▸ TASK GOAL
Reproduce each entry below verbatim.

▸ DATA LISTING
★ ★ ★ ★ ★ ★ ★

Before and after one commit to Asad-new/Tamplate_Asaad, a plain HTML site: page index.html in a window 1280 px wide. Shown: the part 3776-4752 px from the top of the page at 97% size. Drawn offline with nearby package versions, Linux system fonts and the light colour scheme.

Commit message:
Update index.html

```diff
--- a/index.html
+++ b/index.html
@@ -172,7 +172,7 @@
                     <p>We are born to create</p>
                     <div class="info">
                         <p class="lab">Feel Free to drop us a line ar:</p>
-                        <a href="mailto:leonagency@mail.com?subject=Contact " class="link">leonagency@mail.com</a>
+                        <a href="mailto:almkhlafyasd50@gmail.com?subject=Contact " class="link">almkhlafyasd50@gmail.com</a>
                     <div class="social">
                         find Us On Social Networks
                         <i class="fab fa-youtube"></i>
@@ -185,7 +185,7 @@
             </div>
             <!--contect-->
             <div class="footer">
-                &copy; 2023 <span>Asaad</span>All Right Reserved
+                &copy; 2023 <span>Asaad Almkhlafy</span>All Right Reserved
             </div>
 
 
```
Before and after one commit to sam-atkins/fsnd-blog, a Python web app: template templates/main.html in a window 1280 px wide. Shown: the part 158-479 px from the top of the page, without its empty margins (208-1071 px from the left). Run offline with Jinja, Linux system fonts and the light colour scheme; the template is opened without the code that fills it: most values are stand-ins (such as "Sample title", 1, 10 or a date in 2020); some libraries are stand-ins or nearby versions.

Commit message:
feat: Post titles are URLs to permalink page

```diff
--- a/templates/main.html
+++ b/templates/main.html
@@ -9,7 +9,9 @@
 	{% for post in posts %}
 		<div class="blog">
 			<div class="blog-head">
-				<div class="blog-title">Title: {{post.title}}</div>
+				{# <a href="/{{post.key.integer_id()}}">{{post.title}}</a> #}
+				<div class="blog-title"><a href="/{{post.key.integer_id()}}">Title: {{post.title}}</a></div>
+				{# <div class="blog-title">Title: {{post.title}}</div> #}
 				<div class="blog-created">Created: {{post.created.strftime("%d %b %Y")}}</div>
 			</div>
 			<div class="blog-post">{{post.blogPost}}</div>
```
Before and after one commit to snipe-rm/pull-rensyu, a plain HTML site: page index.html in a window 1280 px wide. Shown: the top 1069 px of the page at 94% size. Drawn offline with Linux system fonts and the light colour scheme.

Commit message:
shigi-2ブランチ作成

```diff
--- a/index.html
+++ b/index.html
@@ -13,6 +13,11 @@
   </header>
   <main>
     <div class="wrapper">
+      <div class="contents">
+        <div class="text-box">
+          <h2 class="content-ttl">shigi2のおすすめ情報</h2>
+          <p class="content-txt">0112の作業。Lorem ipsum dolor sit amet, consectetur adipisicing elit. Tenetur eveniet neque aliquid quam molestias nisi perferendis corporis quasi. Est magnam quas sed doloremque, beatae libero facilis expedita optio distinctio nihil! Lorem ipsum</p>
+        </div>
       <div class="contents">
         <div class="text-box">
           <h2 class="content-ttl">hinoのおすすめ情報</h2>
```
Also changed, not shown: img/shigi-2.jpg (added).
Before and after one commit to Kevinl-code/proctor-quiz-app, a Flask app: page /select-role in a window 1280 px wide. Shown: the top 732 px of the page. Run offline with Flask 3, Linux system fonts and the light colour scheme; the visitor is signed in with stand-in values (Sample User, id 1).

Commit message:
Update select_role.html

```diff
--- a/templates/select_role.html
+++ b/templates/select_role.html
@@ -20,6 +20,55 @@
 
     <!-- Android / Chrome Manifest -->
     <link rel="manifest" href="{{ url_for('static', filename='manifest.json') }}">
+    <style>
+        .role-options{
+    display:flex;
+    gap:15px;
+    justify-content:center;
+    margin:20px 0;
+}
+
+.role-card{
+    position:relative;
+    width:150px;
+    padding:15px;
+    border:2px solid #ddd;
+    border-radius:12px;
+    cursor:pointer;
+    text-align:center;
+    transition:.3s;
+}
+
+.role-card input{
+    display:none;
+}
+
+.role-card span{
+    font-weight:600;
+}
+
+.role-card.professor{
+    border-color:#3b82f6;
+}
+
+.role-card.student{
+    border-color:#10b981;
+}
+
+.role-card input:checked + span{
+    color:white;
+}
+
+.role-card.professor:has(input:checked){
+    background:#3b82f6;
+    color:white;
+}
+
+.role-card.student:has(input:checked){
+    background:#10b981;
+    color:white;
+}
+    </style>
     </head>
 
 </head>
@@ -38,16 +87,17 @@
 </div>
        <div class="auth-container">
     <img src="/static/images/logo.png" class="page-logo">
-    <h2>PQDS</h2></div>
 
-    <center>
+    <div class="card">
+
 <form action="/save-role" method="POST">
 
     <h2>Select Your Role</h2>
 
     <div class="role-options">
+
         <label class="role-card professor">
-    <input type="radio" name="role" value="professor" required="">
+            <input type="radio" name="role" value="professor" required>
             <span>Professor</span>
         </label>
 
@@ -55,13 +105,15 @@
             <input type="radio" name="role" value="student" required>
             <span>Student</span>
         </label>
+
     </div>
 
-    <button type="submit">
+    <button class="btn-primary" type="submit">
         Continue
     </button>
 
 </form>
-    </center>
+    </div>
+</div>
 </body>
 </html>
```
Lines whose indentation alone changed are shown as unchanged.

★ ★ ★ ★ ★ ★ ★

▸ EXPECTED ANSWER
Before and after one commit to Asad-new/Tamplate_Asaad, a plain HTML site: page index.html in a window 1280 px wide. Shown: the part 3776-4752 px from the top of the page at 97% size. Drawn offline with nearby package versions, Linux system fonts and the light colour scheme.

Commit message:
Update index.html

```diff
--- a/index.html
+++ b/index.html
@@ -172,7 +172,7 @@
                     <p>We are born to create</p>
                     <div class="info">
                         <p class="lab">Feel Free to drop us a line ar:</p>
-                        <a href="mailto:leonagency@mail.com?subject=Contact " class="link">leonagency@mail.com</a>
+                        <a href="mailto:almkhlafyasd50@gmail.com?subject=Contact " class="link">almkhlafyasd50@gmail.com</a>
                     <div class="social">
                         find Us On Social Networks
                         <i class="fab fa-youtube"></i>
@@ -185,7 +185,7 @@
             </div>
             <!--contect-->
             <div class="footer">
-                &copy; 2023 <span>Asaad</span>All Right Reserved
+                &copy; 2023 <span>Asaad Almkhlafy</span>All Right Reserved
             </div>
 
 
```
Before and after one commit to sam-atkins/fsnd-blog, a Python web app: template templates/main.html in a window 1280 px wide. Shown: the part 158-479 px from the top of the page, without its empty margins (208-1071 px from the left). Run offline with Jinja, Linux system fonts and the light colour scheme; the template is opened without the code that fills it: most values are stand-ins (such as "Sample title", 1, 10 or a date in 2020); some libraries are stand-ins or nearby versions.

Commit message:
feat: Post titles are URLs to permalink page

```diff
--- a/templates/main.html
+++ b/templates/main.html
@@ -9,7 +9,9 @@
 	{% for post in posts %}
 		<div class="blog">
 			<div class="blog-head">
-				<div class="blog-title">Title: {{post.title}}</div>
+				{# <a href="/{{post.key.integer_id()}}">{{post.title}}</a> #}
+				<div class="blog-title"><a href="/{{post.key.integer_id()}}">Title: {{post.title}}</a></div>
+				{# <div class="blog-title">Title: {{post.title}}</div> #}
 				<div class="blog-created">Created: {{post.created.strftime("%d %b %Y")}}</div>
 			</div>
 			<div class="blog-post">{{post.blogPost}}</div>
```
Before and after one commit to snipe-rm/pull-rensyu, a plain HTML site: page index.html in a window 1280 px wide. Shown: the top 1069 px of the page at 94% size. Drawn offline with Linux system fonts and the light colour scheme.

Commit message:
shigi-2ブランチ作成

```diff
--- a/index.html
+++ b/index.html
@@ -13,6 +13,11 @@
   </header>
   <main>
     <div class="wrapper">
+      <div class="contents">
+        <div class="text-box">
+          <h2 class="content-ttl">shigi2のおすすめ情報</h2>
+          <p class="content-txt">0112の作業。Lorem ipsum dolor sit amet, consectetur adipisicing elit. Tenetur eveniet neque aliquid quam molestias nisi perferendis corporis quasi. Est magnam quas sed doloremque, beatae libero facilis expedita optio distinctio nihil! Lorem ipsum</p>
+        </div>
       <div class="contents">
         <div class="text-box">
           <h2 class="content-ttl">hinoのおすすめ情報</h2>
```
Also changed, not shown: img/shigi-2.jpg (added).
Before and after one commit to Kevinl-code/proctor-quiz-app, a Flask app: page /select-role in a window 1280 px wide. Shown: the top 732 px of the page. Run offline with Flask 3, Linux system fonts and the light colour scheme; the visitor is signed in with stand-in values (Sample User, id 1).

Commit message:
Update select_role.html

```diff
--- a/templates/select_role.html
+++ b/templates/select_role.html
@@ -20,6 +20,55 @@
 
     <!-- Android / Chrome Manifest -->
     <link rel="manifest" href="{{ url_for('static', filename='manifest.json') }}">
+    <style>
+        .role-options{
+    display:flex;
+    gap:15px;
+    justify-content:center;
+    margin:20px 0;
+}
+
+.role-card{
+    position:relative;
+    width:150px;
+    padding:15px;
+    border:2px solid #ddd;
+    border-radius:12px;
+    cursor:pointer;
+    text-align:center;
+    transition:.3s;
+}
+
+.role-card input{
+    display:none;
+}
+
+.role-card span{
+    font-weight:600;
+}
+
+.role-card.professor{
+    border-color:#3b82f6;
+}
+
+.role-card.student{
+    border-color:#10b981;
+}
+
+.role-card input:checked + span{
+    color:white;
+}
+
+.role-card.professor:has(input:checked){
+    background:#3b82f6;
+    color:white;
+}
+
+.role-card.student:has(input:checked){
+    background:#10b981;
+    color:white;
+}
+    </style>
     </head>
 
 </head>
@@ -38,16 +87,17 @@
 </div>
        <div class="auth-container">
     <img src="/static/images/logo.png" class="page-logo">
-    <h2>PQDS</h2></div>
 
-    <center>
+    <div class="card">
+
 <form action="/save-role" method="POST">
 
     <h2>Select Your Role</h2>
 
     <div class="role-options">
+
         <label class="role-card professor">
-    <input type="radio" name="role" value="professor" required="">
+            <input type="radio" name="role" value="professor" required>
             <span>Professor</span>
         </label>
 
@@ -55,13 +105,15 @@
             <input type="radio" name="role" value="student" required>
             <span>Student</span>
         </label>
+
     </div>
 
-    <button type="submit">
+    <button class="btn-primary" type="submit">
         Continue
     </button>
 
 </form>
-    </center>
+    </div>
+</div>
 </body>
 </html>
```
Lines whose indentation alone changed are shown as unchanged.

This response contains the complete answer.